Gregor Samsa - The Metamorphosis, by Franz Kafka
Charlie Gordon - Flowers for Algernon, by Daniel Keyes
As the days have mounted, rather than passing in succession, my wits have succumbed to an interminable exhaustion, and all but resigned their post entirely. I do a fair job of scraping along on the precious few brain cells I have left, but I begin to despair that the damage might become permanent. I'm left thinking of poor Charlie, Daniel Keyes' human guinea pig from Flowers for Algernon, and Charly, the 1968 adaptation thereof. The novel, written from the perspective of the aforementioned guinea pig, details the intellectual rise and fall of a mentally challenged man who, through a miracle of neurosurgical science, is transformed into an unparalleled genius. Charlie's progress on the path to actualization reaches a blistering pace, but it's a level of output that can't be maintained for long. After discovering nuances to human existence previously beyond his limited grasp, Charlie is left frustrated and helpless as the effects of the procedure begin to wear off. It's at this point that my empathy comes into play, the powerlessness in the face of mental entropy. Slowly but surely, I've felt my brain flickering, sputtering, grinding to a halt...
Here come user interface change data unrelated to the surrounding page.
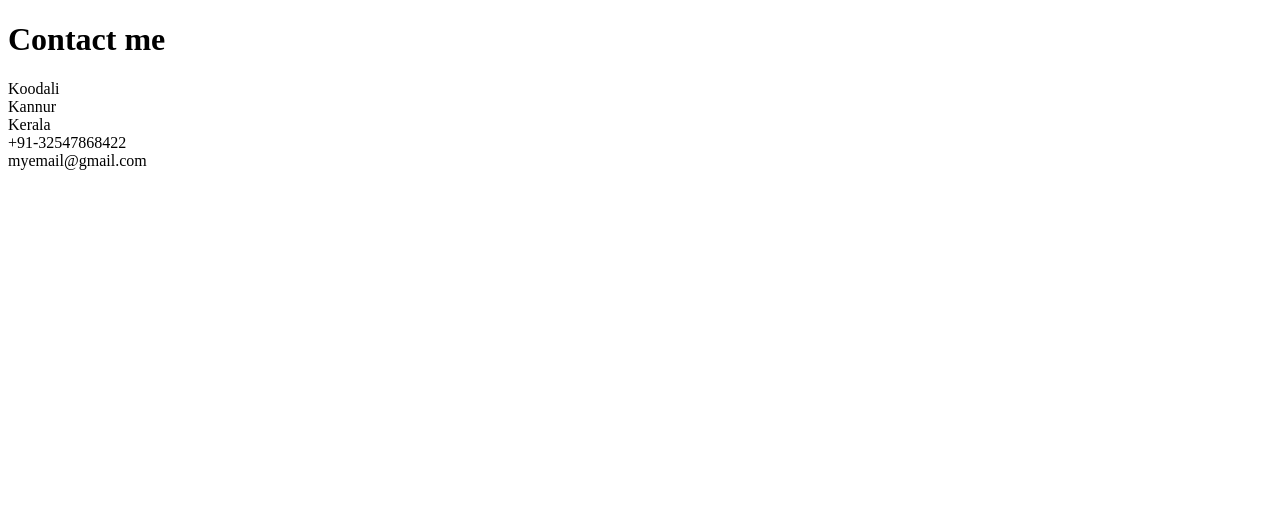
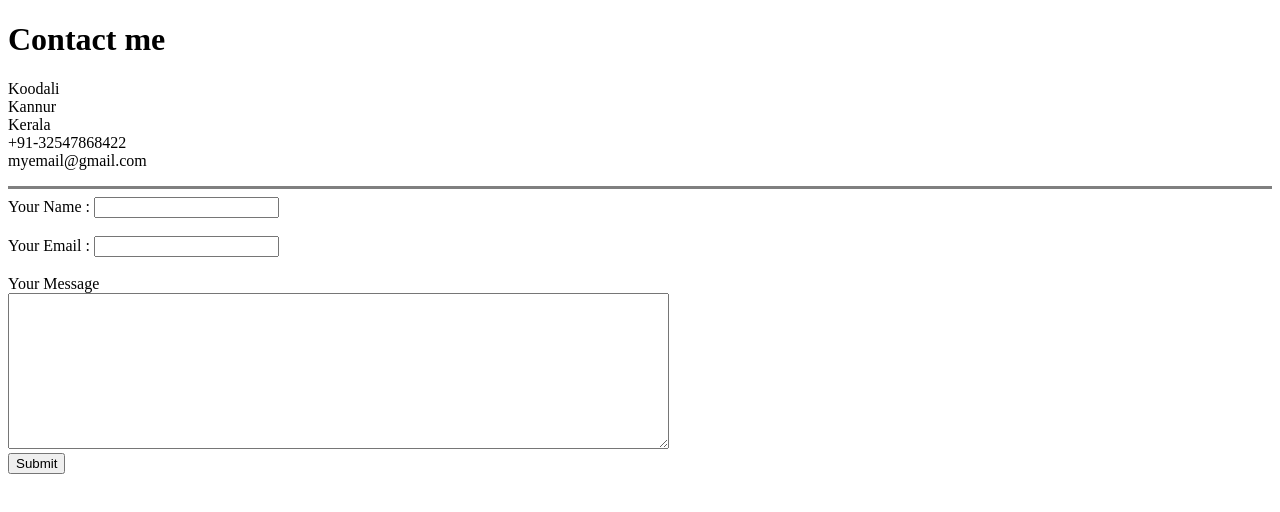
Before and after one commit to prasanthnchandran/cv, a plain HTML site: page contact.html in a window 1280 px wide. Drawn offline with Linux system fonts and the light colour scheme.

Commit message:
Add files via upload

```diff
--- a/contact.html
+++ b/contact.html
@@ -7,5 +7,17 @@
   <body>
     <h1>Contact me </h1>
     <p>Koodali<br>Kannur <br>Kerala <br> +91-32547868422 <br>myemail@gmail.com</p>
+    <hr size="3" noshade>
+    <form class="mailto:prasanthnbr@gmail.com"  method="post" enctype="text/plain">
+
+      <label>Your Name : </label>
+      <input type="text" name="yourName" value=""><br><br>
+      <label>Your Email : </label>
+      <input type="email" name="yourEmail" value=""><br><br>
+      <label>Your Message</label><br>
+      <textarea name="yourMessage" rows="10" cols="80"></textarea><br>
+      <input type="submit" name="" value="Submit">
+
+    </form>
   </body>
 </html>
```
Robert Arctor - A Scanner Darkly, by Philip K. Dick
I know it's not just the busy schedule that's led me to this dilapidated state. I can't say I recall ever suffering from allergies quite so badly as I have this season, and I've been relying on antihistamines far more regularly than ever before. Frankly, I'm not sure which is worse, the sneezing fits and waterlogged vision or the complete numbness of having taken something to alleviate those symptoms. More than any character, I find myself identifying with Bob Arctor, whose drug use slowly chips away at his grip on reality in Philip K. Dick's A Scanner Darkly. It's one of my favorite novels for many reasons, but this is not one of them. Being able to identify with the increasingly incapable Arctor is far from fun. I'd seen it said once that the fictional drug in the novel, Substance D, was inspired by use of a real OTC medication that happened to be an antihistamine. After a week attacking my allergy symptoms, the connection isn't hard to see. Much like Arctor, I feel as if everything—within and without—has become impenetrably murky...
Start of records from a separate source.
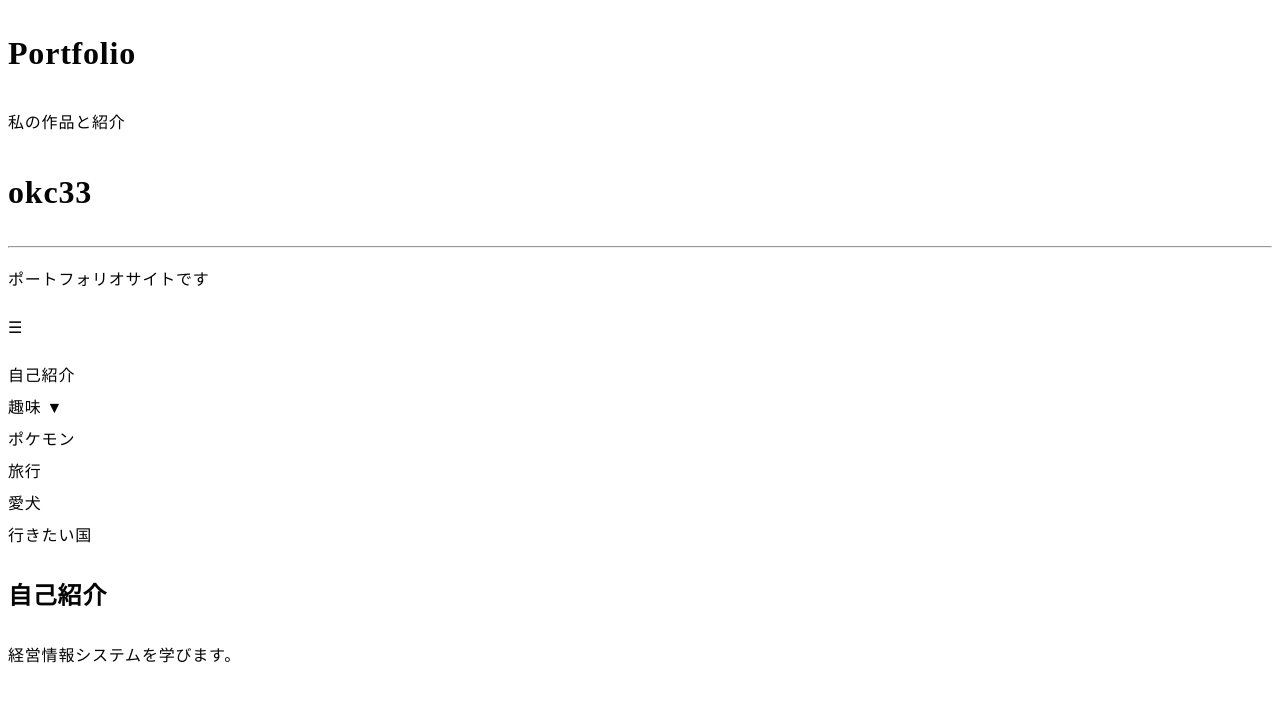
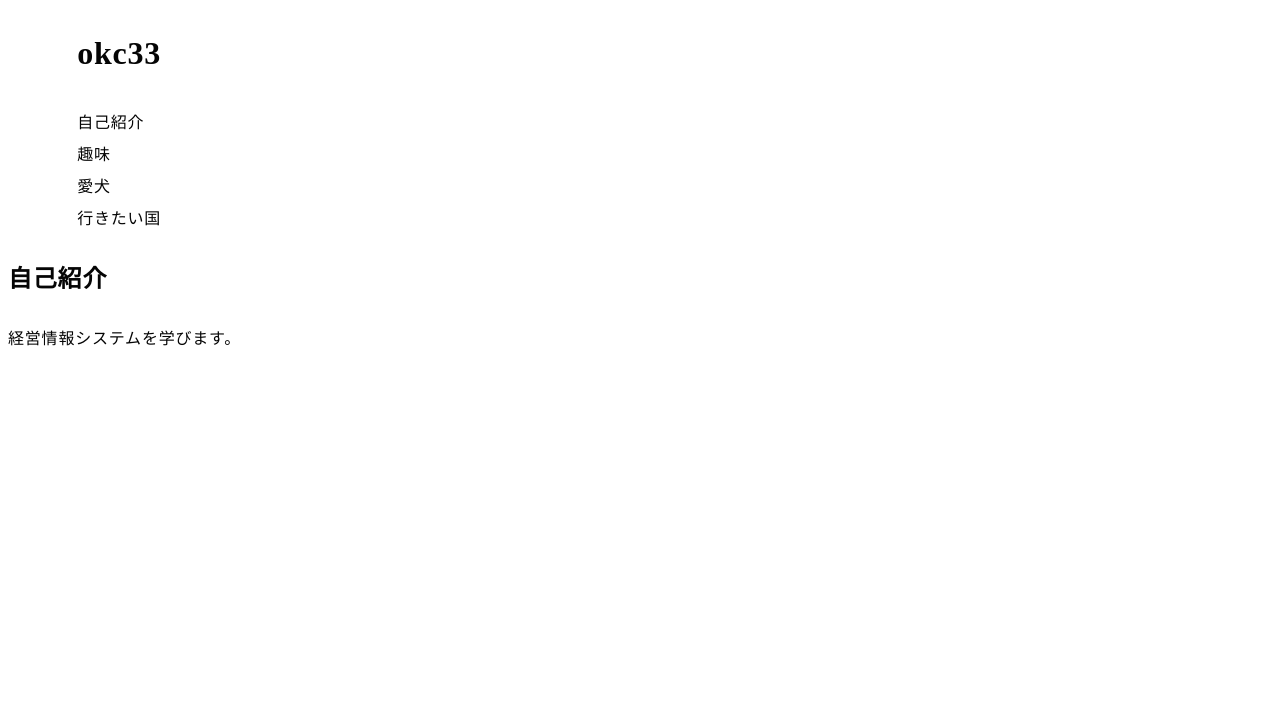
Before and after one commit to okc33/okc33.github.io, a plain HTML site: page index.html in a window 1280 px wide. Drawn offline with Linux system fonts and the light colour scheme.

Commit message:
Update index.html

```diff
--- a/index.html
+++ b/index.html
@@ -2,60 +2,32 @@
 <html lang="ja">
 <head>
   <meta charset="UTF-8">
+  <meta name="viewport" content="width=device-width, initial-scale=1.0">
   <title>okc33 - Portfolio</title>
   <link rel="stylesheet" href="style.css">
 </head>
 <body>
-  <header class="hero">
-    <h1 class="main-title">Portfolio</h1>
-    <p class="main-subtitle">私の作品と紹介</p>
-  </header>
-
-  <h1>okc33</h1>
-  <div class="sub-header">
-    <hr>
-    <p>ポートフォリオサイトです</p>
-  </div>
-
-  <nav class="nav" id="navbar">
-    <div class="hamburger" id="hamburger">☰</div>
-    <ul class="nav-list">
+  <header class="site-header">
+    <div class="inner">
+      <h1 class="logo">okc33</h1>
+      <nav class="gnav">
+        <ul class="gnav__menu">
           <li><a href="./">自己紹介</a></li>
-      <li class="dropdown">
-        <a href="hobby.html">趣味 ▼</a>
-        <ul class="dropdown-menu">
-          <li><a href="hobby.html#pokemon">ポケモン</a></li>
-          <li><a href="hobby.html#travel-hobby">旅行</a></li>
-        </ul>
-      </li>
+          <li><a href="hobby.html">趣味</a></li>
           <li><a href="dog.html">愛犬</a></li>
           <li><a href="travel.html">行きたい国</a></li>
         </ul>
       </nav>
+    </div>
+  </header>
 
-  <section id="intro" class="fade-in">
-    <h2>自己紹介</h2>
+  <main class="content">
+    <section class="fadein">
+      <h2 class="section-title">自己紹介</h2>
       <p>経営情報システムを学びます。</p>
     </section>
+  </main>
 
-  <script>
-    const hamburger = document.getElementById('hamburger');
-    const navList = document.querySelector('.nav-list');
-    hamburger.addEventListener('click', () => {
-      navList.classList.toggle('active');
-    });
-
-    const observer = new IntersectionObserver((entries) => {
-      entries.forEach(entry => {
-        if (entry.isIntersecting) {
-          entry.target.classList.add('visible');
-        }
-      });
-    });
-
-    document.querySelectorAll('.fade-in').forEach(el => {
-      observer.observe(el);
-    });
-  </script>
+  <script src="main.js"></script>
 </body>
 </html>
```
Lines whose indentation alone changed are shown as unchanged.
So where does this leave me, now that this brief run of busy days has finally given way to freer time in which to catch up on sleep and various ongoing projects? I did well to realize that my distaste for these negative associations was part of the problem: none of these characters is particularly happy about being themselves, either. By rejecting the connection, I was still participating in the identification process. So what did it take to break these chains and return to my old self? I embraced each of them in turn. Poor Gregor, never really understanding what had happened, nor how his behavior had effected his family, needed only to worry about himself a bit more and trust that things would work out for everyone else just fine in the end; Charlie needed to accept that his character was revealed not in the alleviation of his handicap but throughout the transition from his natural state to that affected by the procedure and back; Bob Arctor, who not only wished for an escape from his lifestyle but nearly forgot he was Arctor at all...well, he just needed to lay off the pills.
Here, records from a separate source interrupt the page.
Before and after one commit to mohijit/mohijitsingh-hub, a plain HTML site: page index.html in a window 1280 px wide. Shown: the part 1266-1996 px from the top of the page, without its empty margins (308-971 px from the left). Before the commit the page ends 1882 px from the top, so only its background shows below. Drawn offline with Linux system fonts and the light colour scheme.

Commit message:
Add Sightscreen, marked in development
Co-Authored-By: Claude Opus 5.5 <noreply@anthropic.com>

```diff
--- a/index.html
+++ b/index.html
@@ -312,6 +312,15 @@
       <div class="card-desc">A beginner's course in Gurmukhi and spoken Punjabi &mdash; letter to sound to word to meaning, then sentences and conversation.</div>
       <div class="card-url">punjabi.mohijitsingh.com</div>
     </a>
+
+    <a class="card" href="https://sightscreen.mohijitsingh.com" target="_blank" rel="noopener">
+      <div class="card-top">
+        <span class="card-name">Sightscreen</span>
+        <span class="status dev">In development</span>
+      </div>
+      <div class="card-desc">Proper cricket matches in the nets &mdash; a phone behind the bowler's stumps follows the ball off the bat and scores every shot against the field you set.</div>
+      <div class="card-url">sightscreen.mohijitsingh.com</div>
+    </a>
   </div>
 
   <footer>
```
As conditions have improved, I've been able to rely less on allergy medication, and things are slowly coming back into focus. I've got some great notes for the work in progress, and a few new reviews in the works (including A Scanner Darkly). The forecast calls for isolated thunderstorms, which will hopefully knock the rest of the pollen out of the air. My sinuses are relatively clear, and my schedule and mindset are getting even clearer still. I expect it's going to be a lovely day back at the workdesk, then, and I'm looking forward to spending it not as Gregor, Charlie, or Bob, but my recently revived—and fully functioning—self.